Very young kids don’t really care or understand the depth of feeling either – yours is a lifelong commitment that can be rolled up into 60 minutes in many instances.

All you see is the last match. Context and perspective is lost.

When the stakes are so high at inter-county management, the days of a Brian Cody or Mickey Harte era of longevity in management are probably gone.

I do also believe that, with or without success, management terms should be capped at five years max.

We all can’t do a Jim Gavin in that time, but certainly given the nature of county board appointments, they normally pull contenders from the same pool every time, so it would be fair to share a team around.

Generally, three-year cycles normally suffice and it takes a particularly patient county board to silence the noise (if any) and back continuity.

Down are seeking their fourth manager since 2014 when James McCartan held the reins first.

Paddy Tally had two COVID-hit seasons and I didn’t blame him for not wanting to extend his term beyond three seasons.

Look at where he is now and I am sure he doesn’t regret his decision.

In certain quarters of Down, people would have wanted to see Tally fail.

Hard to believe, but you only have to understand the politics here, levels of toxicity, as well as the disconnect between county board and clubs and you can begin to imagine that the Down job is not a straightforward one.

I am on the outside of that tent I talked about earlier and via this forum (Irish News) over the years called for major change, structurally and administratively.

I believe the job of a Down manager is to bring integrity, honesty and most of all hard work into a squad that doesn’t lack skill, but does lack a direction.

It is unrealistic to expect Down to do what I was part of in 2010; people forget the work that Paddy O’Rourke, Ross Carr and DJ Kane put in prior to James McCartan, Paddy Tally and Brian McIver taking up their roles.

They all had to take a fair share of abuse.

Down can no longer win an All-Ireland akin to 1991 or 1994.

The back door has made it increasingly more difficult for a start.

It was a different era, type of football and Down had been blessed with once-in-a-generation type players.

We need something much more sustainable and from my perspective, it starts with the senior job.

I believe that if we are to appoint from within, we secure long-term experts in the key areas of Athletic Development, Strength & Conditioning and Juvenile Development.

Therefore, the Down senior manager (hurling and football) may change, however, the personnel backing him up does not.

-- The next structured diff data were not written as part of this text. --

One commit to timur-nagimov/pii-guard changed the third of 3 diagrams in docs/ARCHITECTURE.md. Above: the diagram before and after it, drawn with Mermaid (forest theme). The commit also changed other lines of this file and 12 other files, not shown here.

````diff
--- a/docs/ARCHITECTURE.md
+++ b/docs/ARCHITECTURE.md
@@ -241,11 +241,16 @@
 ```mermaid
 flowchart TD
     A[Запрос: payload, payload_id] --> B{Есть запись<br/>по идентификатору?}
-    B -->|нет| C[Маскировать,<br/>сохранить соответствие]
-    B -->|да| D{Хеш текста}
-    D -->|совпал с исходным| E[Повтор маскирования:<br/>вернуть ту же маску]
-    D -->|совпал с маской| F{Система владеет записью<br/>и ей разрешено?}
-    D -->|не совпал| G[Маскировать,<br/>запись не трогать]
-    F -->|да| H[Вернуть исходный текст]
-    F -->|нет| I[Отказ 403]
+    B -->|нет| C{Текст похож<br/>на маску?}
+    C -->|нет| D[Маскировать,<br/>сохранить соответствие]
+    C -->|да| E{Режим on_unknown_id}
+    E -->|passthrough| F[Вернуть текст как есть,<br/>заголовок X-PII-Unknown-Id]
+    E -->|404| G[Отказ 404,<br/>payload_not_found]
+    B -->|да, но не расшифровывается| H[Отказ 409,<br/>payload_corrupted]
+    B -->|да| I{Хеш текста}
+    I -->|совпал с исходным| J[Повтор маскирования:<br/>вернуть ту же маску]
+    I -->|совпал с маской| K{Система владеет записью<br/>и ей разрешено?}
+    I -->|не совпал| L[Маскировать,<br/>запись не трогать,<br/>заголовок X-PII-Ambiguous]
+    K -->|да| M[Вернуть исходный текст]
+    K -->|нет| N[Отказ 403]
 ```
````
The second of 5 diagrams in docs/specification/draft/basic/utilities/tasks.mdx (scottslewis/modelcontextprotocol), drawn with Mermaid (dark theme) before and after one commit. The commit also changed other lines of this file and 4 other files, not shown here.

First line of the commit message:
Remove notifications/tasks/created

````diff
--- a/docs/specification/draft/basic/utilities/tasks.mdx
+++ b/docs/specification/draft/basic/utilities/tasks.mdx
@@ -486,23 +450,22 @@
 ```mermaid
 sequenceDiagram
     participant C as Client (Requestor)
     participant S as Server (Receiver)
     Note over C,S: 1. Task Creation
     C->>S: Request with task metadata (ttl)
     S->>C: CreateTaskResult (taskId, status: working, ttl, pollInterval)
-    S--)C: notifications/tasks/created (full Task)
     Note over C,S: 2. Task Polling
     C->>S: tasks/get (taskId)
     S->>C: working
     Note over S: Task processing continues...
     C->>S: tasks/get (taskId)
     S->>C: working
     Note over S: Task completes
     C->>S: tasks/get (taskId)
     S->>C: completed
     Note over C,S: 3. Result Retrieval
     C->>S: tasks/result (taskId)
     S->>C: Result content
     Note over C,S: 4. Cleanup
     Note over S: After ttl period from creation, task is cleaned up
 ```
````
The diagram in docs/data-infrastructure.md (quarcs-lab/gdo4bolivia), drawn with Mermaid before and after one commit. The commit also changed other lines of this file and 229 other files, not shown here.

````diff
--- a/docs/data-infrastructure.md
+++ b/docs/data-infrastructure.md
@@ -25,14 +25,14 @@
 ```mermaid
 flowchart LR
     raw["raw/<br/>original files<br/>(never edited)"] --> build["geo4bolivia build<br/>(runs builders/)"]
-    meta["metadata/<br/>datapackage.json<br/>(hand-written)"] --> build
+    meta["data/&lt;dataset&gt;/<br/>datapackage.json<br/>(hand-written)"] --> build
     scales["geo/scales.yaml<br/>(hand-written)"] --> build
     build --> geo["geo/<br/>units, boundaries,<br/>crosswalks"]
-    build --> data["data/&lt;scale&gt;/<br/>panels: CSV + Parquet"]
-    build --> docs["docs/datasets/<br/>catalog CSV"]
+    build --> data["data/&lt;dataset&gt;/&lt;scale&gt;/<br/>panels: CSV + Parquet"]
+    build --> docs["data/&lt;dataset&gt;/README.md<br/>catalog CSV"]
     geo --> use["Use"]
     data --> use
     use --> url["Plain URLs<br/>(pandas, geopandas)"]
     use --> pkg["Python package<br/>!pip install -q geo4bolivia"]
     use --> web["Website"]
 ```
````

In addition, given the injury crisis in most counties, a full-time physio that understands the history of a particular player needs to be made a priority.

Most people I talk to recognise things need to change at the top.

Those at the top feel targeted.

The manager’s job is a populist appointment and if it works out - and that’s a big ‘if’ - they get the kudos.

However, it’s a sticking plaster.

One U20 Ulster title last season was welcome but to compete at senior level, you need multiple minor All-Irelands and underage titles.

One very important point I feel is important.

Managers and coaches have very different roles.

Some brilliant coaches cannot manage and some brilliant managers cannot coach.

Being the best at either involves recognising the distinction and being happy with your role.

A significant amount of counties find themselves in appointment ‘mode’.

Most will end unsuccessful. Logically, that’s just the way the game is.

Regardless of all those drawbacks and logic, being in that frame of mind of leading players, you always think it won’t be you.

That’s what makes them manager’s I guess.

Success is just around the corner...